PROMPT: Which lines of the data include the string "export"? List them all.

PROVIDED RECORDS:
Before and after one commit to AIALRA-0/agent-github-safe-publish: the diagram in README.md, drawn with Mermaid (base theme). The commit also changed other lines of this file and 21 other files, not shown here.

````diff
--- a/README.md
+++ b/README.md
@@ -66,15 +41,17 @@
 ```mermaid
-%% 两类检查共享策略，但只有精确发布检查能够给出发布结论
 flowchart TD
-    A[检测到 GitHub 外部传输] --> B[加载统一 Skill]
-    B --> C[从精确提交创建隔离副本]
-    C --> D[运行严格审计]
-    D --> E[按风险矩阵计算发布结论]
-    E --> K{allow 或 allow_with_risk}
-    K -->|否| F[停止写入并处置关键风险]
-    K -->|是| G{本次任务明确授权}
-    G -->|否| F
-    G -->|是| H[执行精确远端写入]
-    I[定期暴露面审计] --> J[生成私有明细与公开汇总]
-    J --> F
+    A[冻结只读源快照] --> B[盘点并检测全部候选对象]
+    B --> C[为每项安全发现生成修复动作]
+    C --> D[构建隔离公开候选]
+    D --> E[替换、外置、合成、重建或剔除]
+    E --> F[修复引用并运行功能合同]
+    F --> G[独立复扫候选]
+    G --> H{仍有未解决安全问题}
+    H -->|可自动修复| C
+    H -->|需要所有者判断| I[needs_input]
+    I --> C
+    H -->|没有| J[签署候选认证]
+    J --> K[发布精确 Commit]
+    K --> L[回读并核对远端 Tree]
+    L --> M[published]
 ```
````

* * *

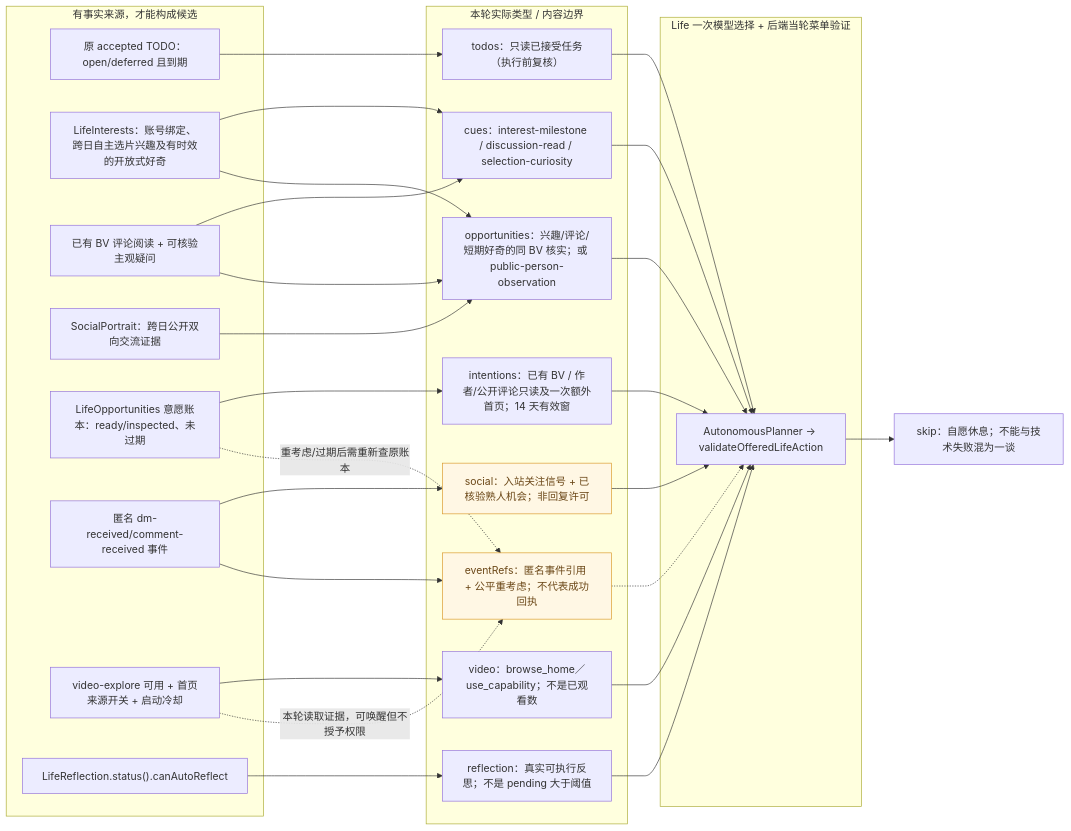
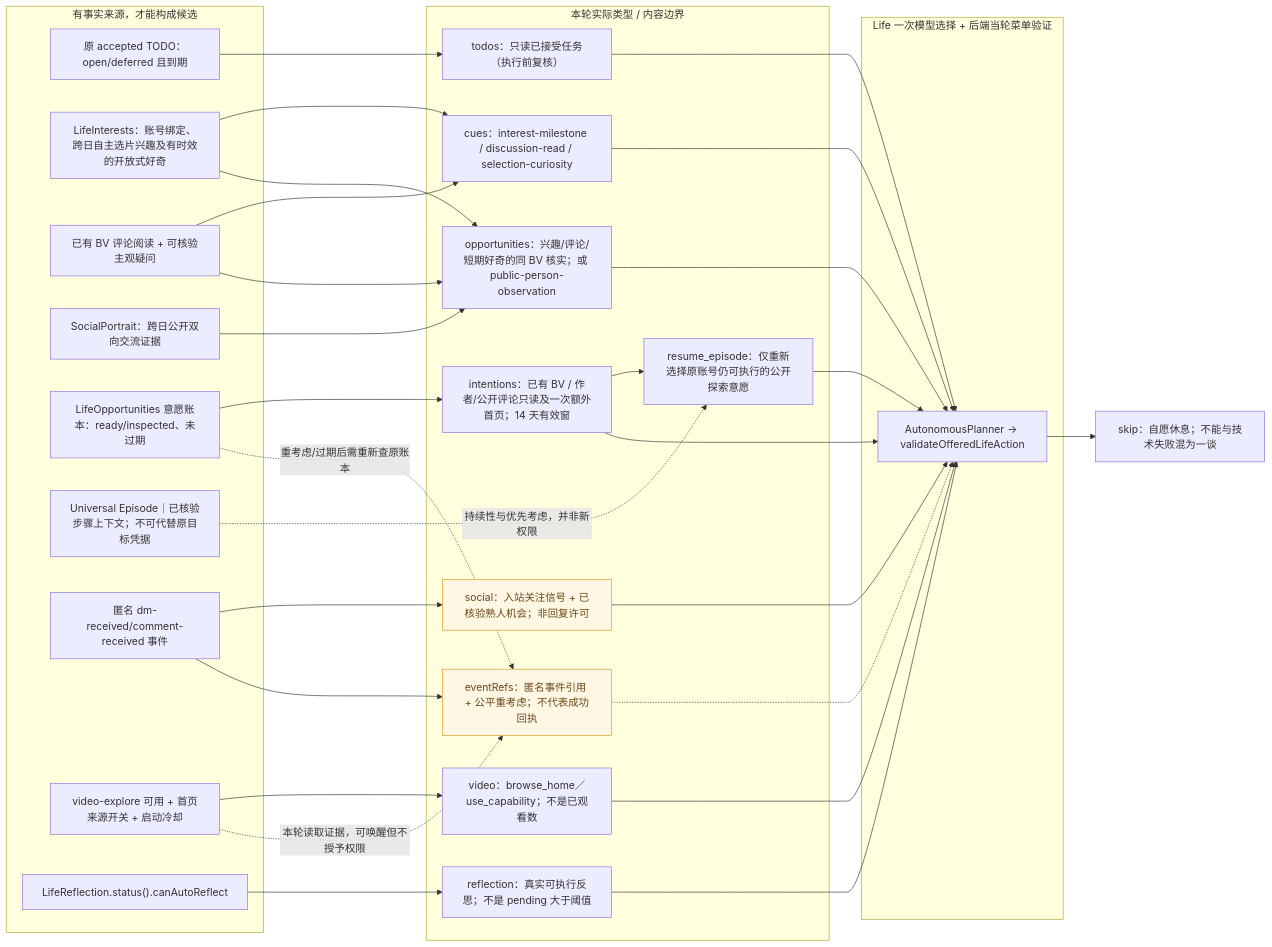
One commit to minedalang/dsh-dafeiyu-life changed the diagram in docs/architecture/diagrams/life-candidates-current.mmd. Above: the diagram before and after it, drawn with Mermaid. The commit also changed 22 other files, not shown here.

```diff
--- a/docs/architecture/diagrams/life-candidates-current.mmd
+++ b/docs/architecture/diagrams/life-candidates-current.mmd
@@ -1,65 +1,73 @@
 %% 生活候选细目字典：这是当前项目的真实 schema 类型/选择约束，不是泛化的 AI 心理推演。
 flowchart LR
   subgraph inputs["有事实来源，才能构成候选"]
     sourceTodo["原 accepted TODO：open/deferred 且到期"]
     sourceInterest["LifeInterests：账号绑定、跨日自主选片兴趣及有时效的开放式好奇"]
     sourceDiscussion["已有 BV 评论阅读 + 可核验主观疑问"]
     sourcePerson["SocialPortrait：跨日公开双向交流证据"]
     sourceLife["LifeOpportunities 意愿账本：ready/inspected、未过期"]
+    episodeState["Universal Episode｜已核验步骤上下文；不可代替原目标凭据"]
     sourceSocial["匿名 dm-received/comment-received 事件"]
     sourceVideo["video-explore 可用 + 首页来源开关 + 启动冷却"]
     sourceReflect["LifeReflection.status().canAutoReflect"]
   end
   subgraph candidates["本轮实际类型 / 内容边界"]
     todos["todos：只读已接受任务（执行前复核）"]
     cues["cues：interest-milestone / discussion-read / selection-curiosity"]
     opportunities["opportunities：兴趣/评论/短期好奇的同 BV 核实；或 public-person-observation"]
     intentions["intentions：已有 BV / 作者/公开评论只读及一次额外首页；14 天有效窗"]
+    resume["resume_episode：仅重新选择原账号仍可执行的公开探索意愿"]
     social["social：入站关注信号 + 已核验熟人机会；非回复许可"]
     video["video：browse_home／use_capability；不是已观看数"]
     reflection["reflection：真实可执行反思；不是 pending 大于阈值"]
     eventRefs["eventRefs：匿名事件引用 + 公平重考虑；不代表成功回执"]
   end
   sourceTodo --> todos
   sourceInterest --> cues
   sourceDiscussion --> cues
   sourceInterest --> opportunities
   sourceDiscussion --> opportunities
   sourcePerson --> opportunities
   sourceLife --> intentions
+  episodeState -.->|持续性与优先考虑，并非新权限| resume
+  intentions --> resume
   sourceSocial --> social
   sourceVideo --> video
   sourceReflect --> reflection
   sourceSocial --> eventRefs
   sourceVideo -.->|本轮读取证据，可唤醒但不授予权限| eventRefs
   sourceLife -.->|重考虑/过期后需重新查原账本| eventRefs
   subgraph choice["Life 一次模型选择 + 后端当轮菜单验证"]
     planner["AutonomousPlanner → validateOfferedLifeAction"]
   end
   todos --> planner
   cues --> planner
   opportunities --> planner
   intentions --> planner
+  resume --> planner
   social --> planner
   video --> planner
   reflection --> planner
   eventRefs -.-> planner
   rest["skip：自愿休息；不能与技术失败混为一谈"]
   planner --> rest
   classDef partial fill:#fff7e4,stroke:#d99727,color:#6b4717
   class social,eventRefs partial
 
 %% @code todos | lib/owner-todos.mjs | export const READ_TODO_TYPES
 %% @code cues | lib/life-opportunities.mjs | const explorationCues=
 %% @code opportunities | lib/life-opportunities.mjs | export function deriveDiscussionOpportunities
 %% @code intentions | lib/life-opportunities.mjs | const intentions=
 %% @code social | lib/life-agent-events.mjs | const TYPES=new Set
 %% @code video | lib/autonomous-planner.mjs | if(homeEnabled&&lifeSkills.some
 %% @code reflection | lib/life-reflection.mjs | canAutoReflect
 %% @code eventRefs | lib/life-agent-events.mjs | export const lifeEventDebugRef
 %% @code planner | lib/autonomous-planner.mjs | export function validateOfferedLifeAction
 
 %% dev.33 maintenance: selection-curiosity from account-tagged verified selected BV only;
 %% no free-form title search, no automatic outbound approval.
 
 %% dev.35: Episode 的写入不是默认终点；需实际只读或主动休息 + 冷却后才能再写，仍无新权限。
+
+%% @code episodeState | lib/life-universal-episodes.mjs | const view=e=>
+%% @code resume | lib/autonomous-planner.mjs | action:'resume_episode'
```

--

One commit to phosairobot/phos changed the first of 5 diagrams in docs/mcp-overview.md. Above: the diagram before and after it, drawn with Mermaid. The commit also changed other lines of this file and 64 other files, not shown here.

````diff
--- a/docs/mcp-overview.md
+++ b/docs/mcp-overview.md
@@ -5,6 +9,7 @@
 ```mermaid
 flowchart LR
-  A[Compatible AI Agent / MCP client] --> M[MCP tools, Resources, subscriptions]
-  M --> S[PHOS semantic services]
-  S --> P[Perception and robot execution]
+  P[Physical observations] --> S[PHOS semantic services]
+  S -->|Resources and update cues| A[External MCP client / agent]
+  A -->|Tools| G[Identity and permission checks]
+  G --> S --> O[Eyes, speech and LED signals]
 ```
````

SOLUTION TO THE PROBLEM:
 %% @code todos | lib/owner-todos.mjs | export const READ_TODO_TYPES
 %% @code opportunities | lib/life-opportunities.mjs | export function deriveDiscussionOpportunities
 %% @code eventRefs | lib/life-agent-events.mjs | export const lifeEventDebugRef
 %% @code planner | lib/autonomous-planner.mjs | export function validateOfferedLifeAction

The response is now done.